This hospital has a traditional nurse call system. When I pushed the button, a light lit up outside my room. There may have been some other notification mechanism, but I don’t believe the nurse was personally notified when I pushed the button. Someone had to be actively looking for the light, be in the area, and be free to act. The only way for the nurse to understand the intent of the button press was to have a person physically come into my room and ask me what was wrong.
If this hospital had Spok, I’m confident my experience would have been much different. When I pressed the button, the nurse would have been notified via a device (i.e. mobile phone) she was carrying. She could have quickly seen the notification even if she was in another patient’s room and then pressed a button to call the room phone or speaker to talk to me. I would have conveyed the urgency of the situation, and she would have immediately come to help. I would know that someone was on the way. And when I pressed the button another time to simply ask for more water, the nurse could talk to me and know quickly the request was non-urgent.
“Simple” Technology, Big Impact
Before my hospital stay I certainly knew about nurse call, understood the importance of quick responses, and could articulate the value, but I did not have full empathy for what patients feel like in these vulnerable, terrifying situations until this happened to me.
We have hundreds of hospitals where many thousands of patients every day are having better experiences every day because of Spok. It’s something that can be easy for us, and for other healthcare technology companies, to forget. Once our technology is installed, we’re not there at every moment, seeing it in action on patient floors and feeling the weight of its importance to patients like me.

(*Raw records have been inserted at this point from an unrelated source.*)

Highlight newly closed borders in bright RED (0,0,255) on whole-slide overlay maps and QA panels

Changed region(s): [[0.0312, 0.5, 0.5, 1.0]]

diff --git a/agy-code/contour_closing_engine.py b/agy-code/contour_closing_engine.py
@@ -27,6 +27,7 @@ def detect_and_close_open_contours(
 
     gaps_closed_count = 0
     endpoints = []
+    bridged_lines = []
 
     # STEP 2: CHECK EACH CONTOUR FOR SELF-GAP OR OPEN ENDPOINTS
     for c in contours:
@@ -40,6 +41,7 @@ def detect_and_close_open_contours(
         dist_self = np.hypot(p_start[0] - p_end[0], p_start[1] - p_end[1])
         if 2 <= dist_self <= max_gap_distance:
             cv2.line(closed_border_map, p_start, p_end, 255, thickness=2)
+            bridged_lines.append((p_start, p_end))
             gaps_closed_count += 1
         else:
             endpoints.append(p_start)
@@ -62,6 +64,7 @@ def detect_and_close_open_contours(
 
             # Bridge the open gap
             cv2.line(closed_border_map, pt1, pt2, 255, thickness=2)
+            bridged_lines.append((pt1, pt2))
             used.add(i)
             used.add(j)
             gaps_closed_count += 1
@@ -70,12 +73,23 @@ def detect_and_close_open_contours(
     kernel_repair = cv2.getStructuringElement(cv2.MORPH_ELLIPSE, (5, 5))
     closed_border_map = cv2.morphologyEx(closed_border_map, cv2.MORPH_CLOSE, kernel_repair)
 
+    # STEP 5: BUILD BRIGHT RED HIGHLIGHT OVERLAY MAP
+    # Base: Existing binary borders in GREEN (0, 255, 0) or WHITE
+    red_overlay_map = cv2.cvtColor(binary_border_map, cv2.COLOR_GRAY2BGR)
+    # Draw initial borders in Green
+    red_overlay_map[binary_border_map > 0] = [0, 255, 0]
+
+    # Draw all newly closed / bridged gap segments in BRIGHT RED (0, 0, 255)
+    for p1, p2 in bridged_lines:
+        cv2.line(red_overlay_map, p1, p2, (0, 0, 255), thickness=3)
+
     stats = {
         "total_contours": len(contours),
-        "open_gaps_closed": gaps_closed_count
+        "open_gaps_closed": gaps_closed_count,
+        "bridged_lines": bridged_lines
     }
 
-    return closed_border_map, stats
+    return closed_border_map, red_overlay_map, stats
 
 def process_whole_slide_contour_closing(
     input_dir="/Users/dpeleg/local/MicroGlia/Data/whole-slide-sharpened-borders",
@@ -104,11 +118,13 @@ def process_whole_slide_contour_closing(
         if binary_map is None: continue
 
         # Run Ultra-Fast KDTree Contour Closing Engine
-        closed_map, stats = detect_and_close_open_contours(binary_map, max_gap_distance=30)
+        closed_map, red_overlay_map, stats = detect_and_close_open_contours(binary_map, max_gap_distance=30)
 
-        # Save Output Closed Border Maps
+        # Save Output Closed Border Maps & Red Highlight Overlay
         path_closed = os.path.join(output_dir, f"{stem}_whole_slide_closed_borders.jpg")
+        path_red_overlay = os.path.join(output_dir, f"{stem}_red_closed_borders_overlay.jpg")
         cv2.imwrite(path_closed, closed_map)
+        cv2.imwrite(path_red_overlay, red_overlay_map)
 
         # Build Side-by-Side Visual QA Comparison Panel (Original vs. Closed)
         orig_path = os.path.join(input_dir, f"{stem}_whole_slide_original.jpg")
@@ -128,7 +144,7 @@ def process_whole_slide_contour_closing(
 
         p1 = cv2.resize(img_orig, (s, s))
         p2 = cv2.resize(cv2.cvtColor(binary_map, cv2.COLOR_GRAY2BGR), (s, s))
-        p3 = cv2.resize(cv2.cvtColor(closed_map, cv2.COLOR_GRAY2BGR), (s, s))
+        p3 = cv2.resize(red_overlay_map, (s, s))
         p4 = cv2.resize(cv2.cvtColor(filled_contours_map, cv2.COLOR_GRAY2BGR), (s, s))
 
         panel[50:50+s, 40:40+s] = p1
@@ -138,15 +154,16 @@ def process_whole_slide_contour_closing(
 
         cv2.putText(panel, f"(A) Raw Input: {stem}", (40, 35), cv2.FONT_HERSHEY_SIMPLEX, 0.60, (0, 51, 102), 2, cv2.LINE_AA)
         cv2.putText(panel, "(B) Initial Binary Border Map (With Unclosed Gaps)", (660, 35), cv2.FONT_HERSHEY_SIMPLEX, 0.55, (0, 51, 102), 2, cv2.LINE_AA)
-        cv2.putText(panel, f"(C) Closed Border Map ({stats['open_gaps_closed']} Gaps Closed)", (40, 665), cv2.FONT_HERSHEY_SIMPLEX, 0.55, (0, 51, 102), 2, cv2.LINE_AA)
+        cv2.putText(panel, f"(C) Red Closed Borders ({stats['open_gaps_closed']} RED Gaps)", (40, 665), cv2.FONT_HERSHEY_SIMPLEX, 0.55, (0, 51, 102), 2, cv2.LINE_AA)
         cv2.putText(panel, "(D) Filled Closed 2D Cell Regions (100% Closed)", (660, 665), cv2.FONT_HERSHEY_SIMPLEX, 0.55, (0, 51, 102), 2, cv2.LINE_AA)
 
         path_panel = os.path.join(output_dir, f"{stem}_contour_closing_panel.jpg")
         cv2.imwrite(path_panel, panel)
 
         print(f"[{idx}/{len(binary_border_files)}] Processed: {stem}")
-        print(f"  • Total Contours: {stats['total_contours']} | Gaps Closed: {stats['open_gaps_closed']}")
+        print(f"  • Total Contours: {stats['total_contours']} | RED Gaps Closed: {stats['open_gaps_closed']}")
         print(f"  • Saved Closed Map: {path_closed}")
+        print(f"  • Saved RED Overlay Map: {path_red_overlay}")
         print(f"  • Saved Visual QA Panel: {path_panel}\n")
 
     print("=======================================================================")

This experience has helped me to remember that, even for solutions as “simple” as nurse call, we make a difference. What we do matters.